◆ **DATA RECORDS**
****************************************

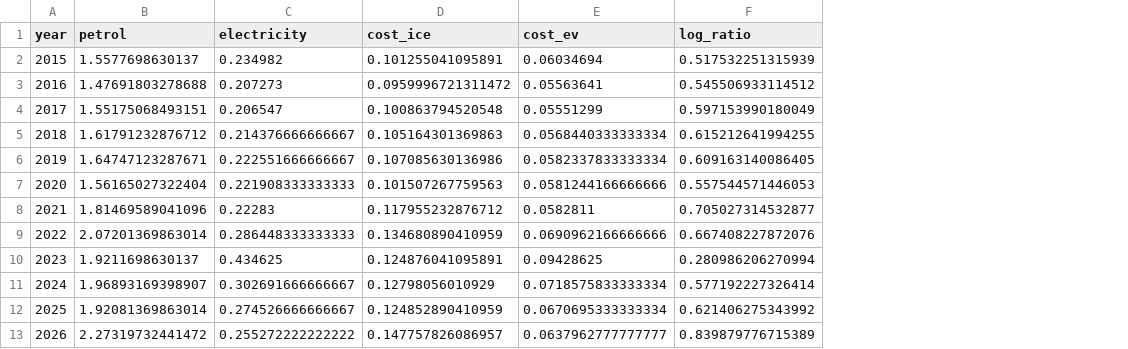
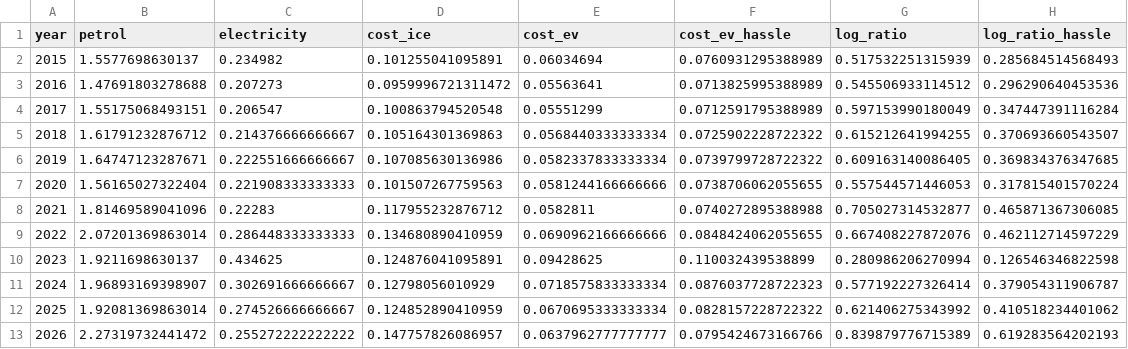
Before and after one commit to joris-klingen/ev_reb_model, a CSV file: output/cost_path.csv, drawn as a sheet; the diff names each change by its address in the sheet, - before the commit and + after, or states it on an @@ line.

```diff
--- a/output/cost_path.csv
+++ b/output/cost_path.csv
+column F (cost_ev_hassle), rows 2-13: 0.0760931295388989 | 0.0713825995388989 | 0.0712591795388989 | 0.0725902228722322 | 0.0739799728722322 | 0.0738706062055655 | 0.0740272895388988 | 0.0848424062055655 | 0.110032439538899 | 0.0876037728722323 | 0.0828157228722322 | 0.0795424673166766
+column H (log_ratio_hassle), rows 2-13: 0.285684514568493 | 0.296290640453536 | 0.347447391116284 | 0.370693660543507 | 0.369834376347685 | 0.317815401570224 | 0.465871367306085 | 0.462112714597229 | 0.126546346822598 | 0.379054311906787 | 0.410518234401062 | 0.619283564202193
```
Also changed, not shown: output/calibrated_params.csv, output/cohorts.csv, 17 other files.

****************************************

◆ **ACTIVITY**
Give the data above back unchanged, except for the pictures.

◆ **SOLVED PROBLEM**
Before and after one commit to joris-klingen/ev_reb_model, a CSV file: output/cost_path.csv, drawn as a sheet; the diff names each change by its address in the sheet, - before the commit and + after, or states it on an @@ line.

```diff
--- a/output/cost_path.csv
+++ b/output/cost_path.csv
+column F (cost_ev_hassle), rows 2-13: 0.0760931295388989 | 0.0713825995388989 | 0.0712591795388989 | 0.0725902228722322 | 0.0739799728722322 | 0.0738706062055655 | 0.0740272895388988 | 0.0848424062055655 | 0.110032439538899 | 0.0876037728722323 | 0.0828157228722322 | 0.0795424673166766
+column H (log_ratio_hassle), rows 2-13: 0.285684514568493 | 0.296290640453536 | 0.347447391116284 | 0.370693660543507 | 0.369834376347685 | 0.317815401570224 | 0.465871367306085 | 0.462112714597229 | 0.126546346822598 | 0.379054311906787 | 0.410518234401062 | 0.619283564202193
```
Also changed, not shown: output/calibrated_params.csv, output/cohorts.csv, 17 other files.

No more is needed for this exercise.